In fact, there is only one kind of person or animal guaranteed to turn me into a whirling banshee in swift pursuit: Cats.

Cleo and Bear

Cleo and Bear chow down at my aunts’ house.

I’ve read that in my hometown of Seattle, dogs outnumber children. Well, in Syracuse, the same must be true for cats. Just in the neighborhood where we stayed, I saw dozens of them on our daily walks to Barry Park or Nottingham High School, and in the cemetery when we walked there. That kind of daily cat contact is hard to avoid and easy to ignore. But three of these neighborhood cats had the audacity to treat the back yard of our temporary house as their own domain. The two that lived next door, the orange Morris and a gray one whose name I never caught, were of course impossible to get rid of. But that third one, a scrawny gray male who might have been feral, he was my enemy. I peed every place I could to show him who’s boss. Once I surprised him while he was lounging in a flower garden, but my howling and Heather’s taut grip on my rope let him get away.

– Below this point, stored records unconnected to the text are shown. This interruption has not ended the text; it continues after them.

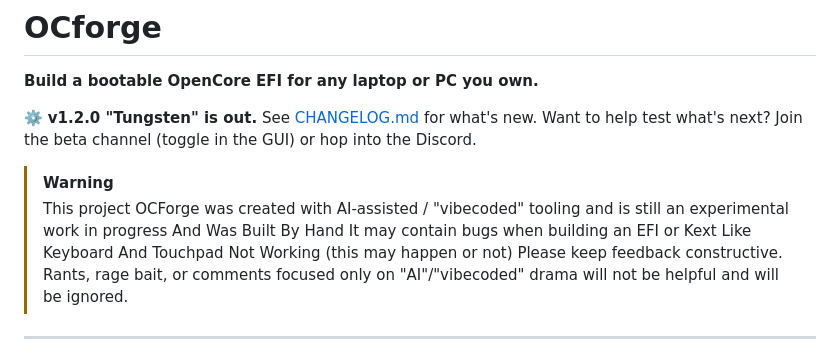
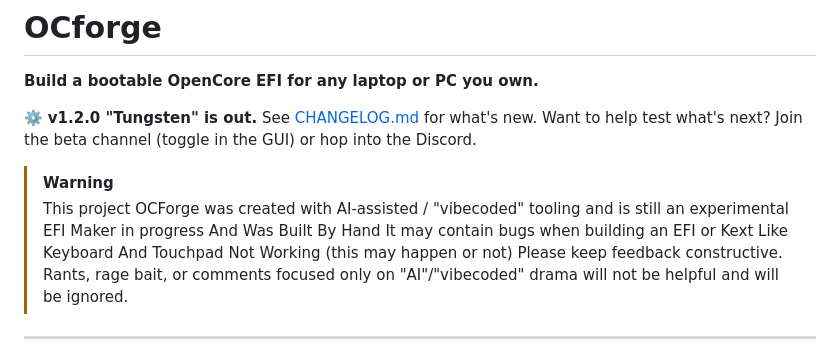
Before and after one commit to kevinisgoated24-spec/OCforge, a Markdown page: README.md, the part around the change. GitHub-like rendering.

```diff
--- a/README.md
+++ b/README.md
@@ -8,7 +8,7 @@
 See [CHANGELOG.md](CHANGELOG.md) for what's new. Want to help test what's next? Join the beta channel (toggle in the GUI) or hop into the Discord.
 
 > [!WARNING]
-> This project OCForge was created with AI-assisted / "vibecoded" tooling and is still an experimental work in progress And Was Built By Hand
+> This project OCForge was created with AI-assisted / "vibecoded" tooling and is still an experimental EFI Maker in progress And Was Built By Hand
 > It may contain bugs when building an EFI or Kext Like Keyboard And Touchpad Not Working (this may happen or not)
 > Please keep feedback constructive. Rants, rage bait, or comments focused only on "AI"/"vibecoded" drama will not be helpful and will be ignored.
 
```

Bear and Cleo in Window

Bear and Cleo watch for intruders.

But my biggest battles came at my aunts’ house. I missed not being right across the street from them, but they gave me a bag of Snausages anyway, so still got excited every time I got to see them. I didn’t so much miss Spanky, their nasty cat who died last fall (R.I.P.), who made wild snarls every time he saw me. Over the winter, aunts Susie and Debby brought home sister kittens Cleo and Bear from a lady in Eastwood who had dozens of cats living in her house (supporting my theory about cats outnumbering children in Syracuse). And as kittens, the gray-striped Cleo and the bushy black Bear, are obviously adorable. Except, of course, for one thing. They will grow up to be cats. And I must wage war on cats, anywhere and everywhere.

So far, I have met only one cat that I get along with, Stan and Laurie’s elegant Dinah. From the get-go, we earned each other’s respect, and as long as I stay away from her food dish, we’re cool. I even get to chew up one of her cat toys now and then.

Bear on Couch

Bear lounges on couch.

But Cleo and Bear, they refuse to stay out of my way, and when I chase them upstairs or chew up one of their toys, I get in trouble. Big trouble, and not with my aunts, but with Heather, the Enforcer. I get slammed into down-stay purgatory, while Cleo and Bear sit in the kitchen bay window or at the top of the stairs and laugh at me. Laughed at, by cats. I cannot abide.

We left Syracuse before I caught either one of those little rascals. They can laugh all they want to now, but like General MacArthur, I shall return. I’ve got to chase that cat out of the sink and continue my private war.

Cleo in sink

Cleo awaits a bath.